Two side projects are also currently keeping me busy. One is on the intellectual history of the concept of the Atlantic as it was debated in Europe and the United States in the early years after World War II. The second concerns the conceptual history of economic development, with a focus on how European religious groups shaped the practice and idea of economic development at the United Nations in the decade following “the Year of Africa” (1960).

My teaching interests include the history of internationalism (especially liberal, communist, anarchist, and Catholic internationalism); Fascism; the Catholic Church; imperialism and decolonization; and the history of human rights and humanitarianism. In my teaching, I encourage both undergraduate and graduate students to embrace history as a discipline that offers critical insight into the past and the present, and provides us with a handy toolkit of translatable skills, which are useful both in the academy and beyond.

I’ve recently gotten involved in the Public Humanities initiative at the University’s Center for the Humanities, in an attempt to deepen ties between town and gown, and jumpstart the conversation about the role of the humanities in the wider world. Additionally, Scott Gehlbach (Political Science) and I have co-organized a seminar on History & Politics, in a bid to encourage cross-disciplinary dialogue and exchange. Our theme this year is “Dictatorship and Democracy.” Our 2016-7 speaker series has been made possible by the generous support of the Brittingham Trust, the George L. Mosse Program, the Center for European Studies, the Intellectual History Group, the Comparative Politics Colloquium, and the Political Economy Colloquium. Please drop a line for more information.

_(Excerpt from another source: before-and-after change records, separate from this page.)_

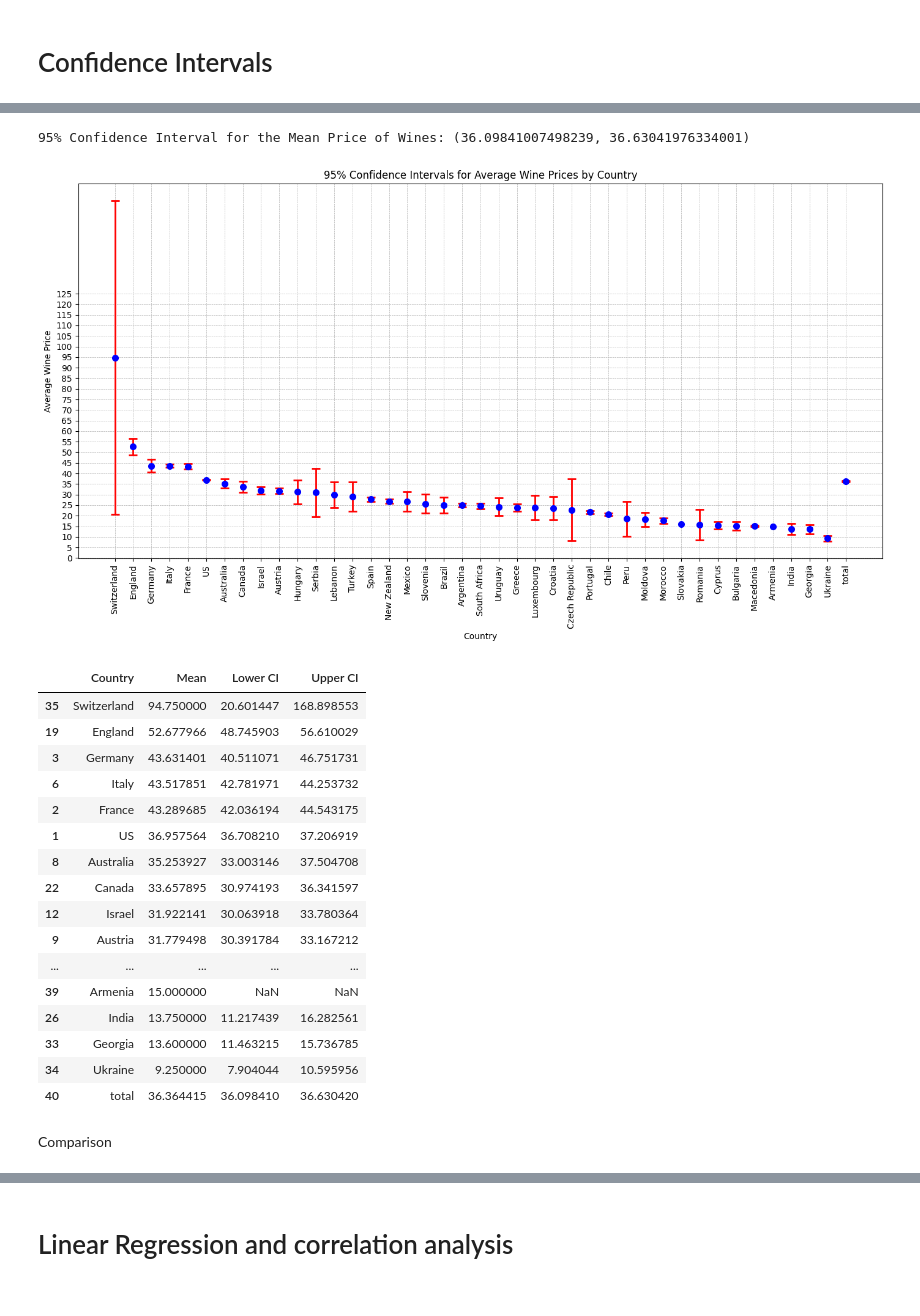
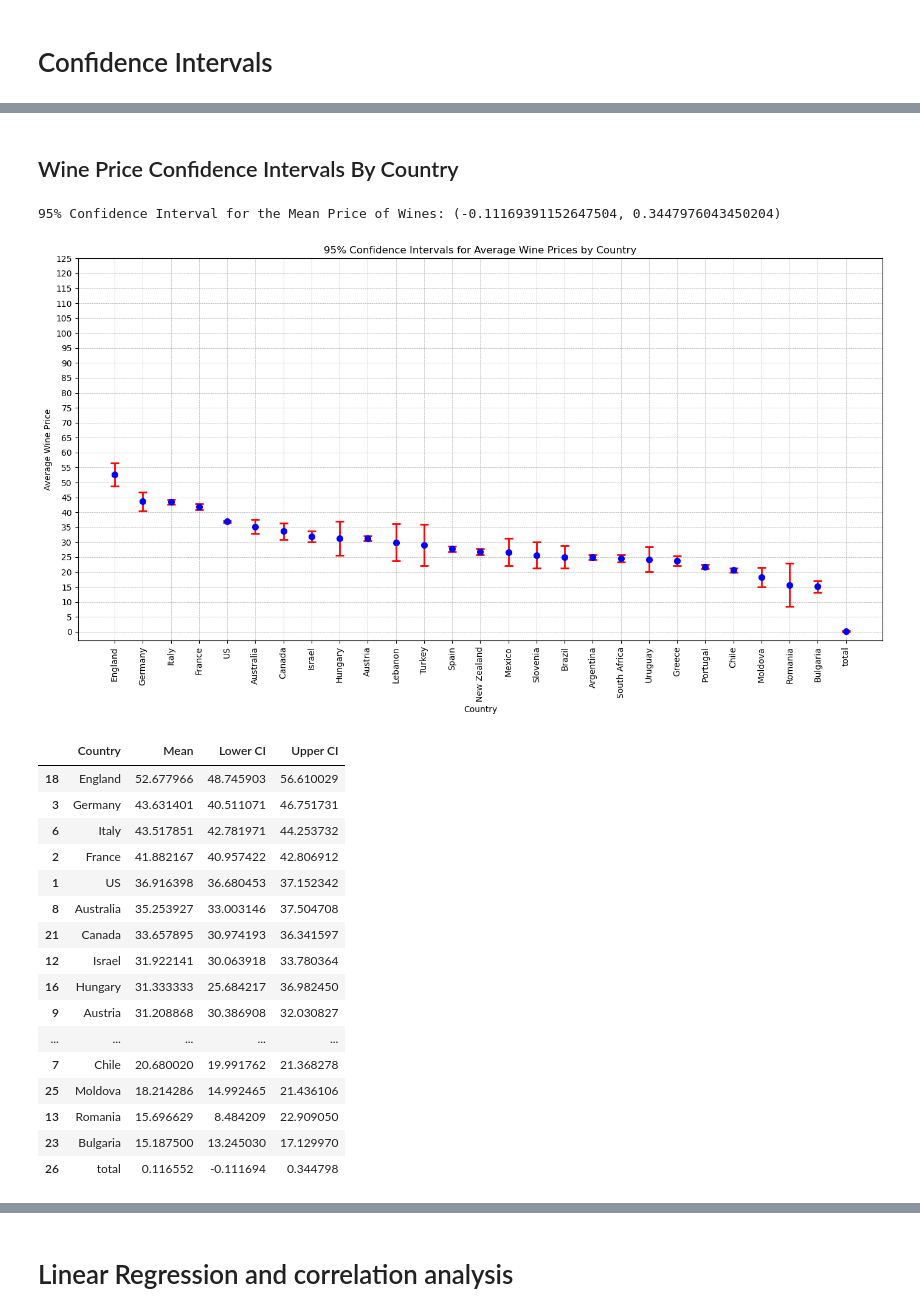
Before and after one commit to Supsi-Collaborative-Projects/wine-analysis, a Jupyter notebook: analysis.ipynb, the cells around one changed output, grey strips where cells are left out. Cells and saved outputs as stored; diff of their text form; code cells hidden in the pictures.

```diff
--- a/analysis.ipynb
+++ b/analysis.ipynb
@@ -286,3 +392,5 @@ Proportion of outliers: 6.16%
+# %%
+df = df[df['price'] <= 1000]
 # %% [markdown]
 # Preprocessing
 # %% [markdown]
@@ -412,10 +506,16 @@ df
 # %% [markdown]
 The length of the wine description might correlate with the wine rating, so we create a new variable to capture this information.
 # %%
-df['review_length'] = df['description'].apply(lambda x: len(x) if pd.notnull(x) else 0)
+def calculate_review_length(description):
+    if pd.notnull(description):
+        return len(description)
+    else:
+        return 0
+
+df['review_length'] = df['description'].apply(calculate_review_length)
 
 # Verifica che la colonna sia stata aggiunta correttamente
-df.head(10)
+df.head(5)
 # %% [output]
 |  | country | description | designation | points | price | province | region_1 | region_2 | title | variety | ... |
 | 1 | Portugal | This is ripe and fruity, a wine t... | Avidagos | 87 | 15.0 | Douro | Not-available | Not-available | Quinta dos Avidagos 2011 Avidagos... | Portuguese Red | ... |
@@ -830 +993,7 @@ print(f"95% confidence interval for the Pearson correlation coefficient: ({ci_lo
+# %%
+# Filter out countries with fewer than 30 points
+country_counts = df['country'].value_counts()
+valid_countries = country_counts[country_counts >= 30].index
+excluded_countries = country_counts[country_counts < 30].index
+df_filtered = df[df['country'].isin(valid_countries)]
 # %% [markdown]
@@ -897,65 +1063,67 @@ confidence_df
+# %% [markdown]
+## Wine Price Confidence Intervals By Country
 # %%
-# Calculate mean and standard error for the entire dataset for 'price'
-mean_price = df['price'].mean()
-sem_price = stats.sem(df['price'].dropna())
+# Calculate mean and standard error
+mean_price = df_filtered['price'].mean()
+mean_price = stats.sem(df_filtered['price'].dropna())
 
-# Calculate the confidence interval for the entire dataset for 'price'
-confidence_interval_price = stats.t.interval(0.95, len(df['price'].dropna())-1, loc=mean_price, scale=sem_price)
+# Calculate the confidence interval
+confidence_interval_price = stats.t.interval(0.95, len(df_filtered['price'])-1, loc=mean_price, scale=sem_price)
 print(f'95% Confidence Interval for the Mean Price of Wines: {confidence_interval_price}')
 
-# Calculate mean and confidence interval for each country for 'price'
-countries = df['country'].unique()
+# Calculate mean and confidence interval for each country
+countries = df_filtered['country'].unique()
 confidence_intervals_price = []
 
 for country in countries:
-    country_data = df[df['country'] == country]['price']
+    country_data = df_filtered[df_filtered['country'] == country]['price']
     mean = np.mean(country_data)
     confidence = stats.norm.interval(0.95, loc=mean, scale=stats.sem(country_data))
     confidence_intervals_price.append((country, mean, confidence[0], confidence[1]))
 
 # Create a DataFrame for better visualization
 confidence_df_price = pd.DataFrame(confidence_intervals_price, columns=['Country', 'Mean', 'Lower CI', 'Upper CI'])
 confidence_df_price = confidence_df_price.sort_values(by='Mean', ascending=False)
 
-# Append the total statistics to the country data for 'price'
+# Add general confidence interval
 general_row_price = {'Country': 'total', 'Mean': mean_price, 'Lower CI': confidence_interval_price[0], 'Upper CI': confidence_interval_price[1]}
 confidence_df_price.loc[len(confidence_df_price)] = general_row_price
+
 
 # Plotting the confidence intervals for 'price'
 plt.figure(figsize=(14, 8))
 plt.errorbar(confidence_df_price['Country'], confidence_df_price['Mean'],
              yerr=[confidence_df_price['Mean'] - confidence_df_price['Lower CI'], confidence_df_price['Upper CI'] - confidence_df_price['Mean']],
              fmt='o', ecolor='r', capsize=5, elinewidth=2, markeredgewidth=2, color='blue')
 plt.xticks(rotation=90)
 plt.xlabel('Country')
 plt.ylabel('Average Wine Price')
 plt.title('95% Confidence Intervals for Average Wine Prices by Country')
 plt.grid(True, linestyle='--', linewidth=0.5)
 plt.tight_layout()
 plt.yticks(np.arange(0, 130, 5))  # Adjust this range based on your 'price' data
 
+
 plt.show()
 
 confidence_df_price
 # %% [output]
-95% Confidence Interval for the Mean Price of Wines: (36.09841007498239, 36.63041976334001)
+95% Confidence Interval for the Mean Price of Wines: (-0.11169391152647504, 0.3447976043450204)
-[figure, old version]
+[figure, new version]
 |  | Country | Mean | Lower CI | Upper CI |
-| 35 | Switzerland | 94.750000 | 20.601447 | 168.898553 |
-| 19 | England | 52.677966 | 48.745903 | 56.610029 |
+| 18 | England | 52.677966 | 48.745903 | 56.610029 |
 | 3 | Germany | 43.631401 | 40.511071 | 46.751731 |
 | 6 | Italy | 43.517851 | 42.781971 | 44.253732 |
-| 2 | France | 43.289685 | 42.036194 | 44.543175 |
-| 1 | US | 36.957564 | 36.708210 | 37.206919 |
+| 2 | France | 41.882167 | 40.957422 | 42.806912 |
+| 1 | US | 36.916398 | 36.680453 | 37.152342 |
 | 8 | Australia | 35.253927 | 33.003146 | 37.504708 |
-| 22 | Canada | 33.657895 | 30.974193 | 36.341597 |
+| 21 | Canada | 33.657895 | 30.974193 | 36.341597 |
 | 12 | Israel | 31.922141 | 30.063918 | 33.780364 |
-| 9 | Austria | 31.779498 | 30.391784 | 33.167212 |
+| 16 | Hungary | 31.333333 | 25.684217 | 36.982450 |
+| 9 | Austria | 31.208868 | 30.386908 | 32.030827 |
 | ... | ... | ... | ... | ... |
-| 39 | Armenia | 15.000000 | NaN | NaN |
-| 26 | India | 13.750000 | 11.217439 | 16.282561 |
-| 33 | Georgia | 13.600000 | 11.463215 | 15.736785 |
-| 34 | Ukraine | 9.250000 | 7.904044 | 10.595956 |
-| 40 | total | 36.364415 | 36.098410 | 36.630420 |
+| 7 | Chile | 20.680020 | 19.991762 | 21.368278 |
+| 25 | Moldova | 18.214286 | 14.992465 | 21.436106 |
+| 13 | Romania | 15.696629 | 8.484209 | 22.909050 |
+| 23 | Bulgaria | 15.187500 | 13.245030 | 17.129970 |
+| 26 | total | 0.116552 | -0.111694 | 0.344798 |
-# %% [markdown]
-Comparison
```
Also changed, not shown: parts of 40 cells of this notebook.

Education

Ph.D., Columbia
M.Phil., Cambridge
B.A., Brown

Selected Publications

  • “Transatlantic Catholicism and the Making of the ‘Christian West,’” in The TransAtlantic Reconsidered, Susanne Lachenicht and Charlotte Lerg, eds. (Manchester: Manchester University Press, forthcoming)
  • “Pius XII, Rights Talk and the Dawn of the Religious Cold War,” in Religion and Human Rights, Devin Pendas, ed. (Oxford: Oxford University Press, forthcoming)
  • “The Vatican, Nazi-Fascism, and the Making of Transnational Anticommunism in the 1930s,” Journal of Contemporary History 51,2 (2016): 261-290.
  • “Introduction: Decolonization and Religion in the French Empire,” with Elizabeth Foster, French Politics, Culture, & Society 33, 2 (summer 2015): 1-12.
  • “The Catholic Origins of Economic Development after World War II,” French Politics, Culture, & Society 33, 2 (summer 2015): 55-75.
  • “Catholics, Antisemitism, and the Human Rights Swerve,” The Immanent Frame (June 2015)
  • “The Vatican and the Reshaping of the European International Order after World War I,” The Historical Journal, 56 (December 2013): 955-976.
  • “La Giac di Gedda di fronte alla crisi europea,'” in Luigi Gedda nella storia, Paolo Trionfini and Simon Ferrantin, eds. (Rome: Studium, 2013), pp. 325-336.
  • “Cardinal Pizzardo and the Internationalization of Catholic Action,” in Gouvernement pontifical sous Pie XI, Laura Pettinaroli, ed. (Rome: École française de Rome, 2012)

Selected Invited Lectures & Presentations

  • “The Catholic Embrace of Self-Determination after World War I,” the University of Bologna, November 2016
  • “The Pope vs. Wilson: How Catholic Internationalism Outlived the Wilsonian Moment,” United States Intellectual History Conference, Stanford University, October 2016
  • “Sacco and Vanzetti: What Can We Learn From Their Story?” UW-Madison, September 2016
    “The Vatican, Nation-Building, and International Law,” Political Catholicism Conference, NYU,December 2015
  • “The Vatican, Religious Nationalism, and the Catholic International after World War I,” The Evolution of the Papacy: Modernity, Media, and Mission,” Northwestern University, October 2015
  • “Soft Power and the Vatican,” La Follette School of Public Affairs, UW-Madison, September 2015
  • “Ethno-Nationalism, Antisemitism, and Catholic Internationalism,” the United States Holocaust Memorial Museum, August 2015
  • “Catholic Associational Life and State-Making,” Forms of Public Sociality conference, the University of Crete, May 2015
  • “Catholic Civil Society,” special lecture in Global Political Catholicism class, taught by Professor Charles Gallagher, Boston College, October 2014
  • “The Vatican and Catholic Internationalism,” University of British Columbia-Vancouver, February 2014
  • “The Catholic Church and ‘Christian States’ after 1919 and after 1945,” Theorizing Religion in Modern Europe conference, Harvard University, January 2014

Advisor To

  • Reid Palmer

History Courses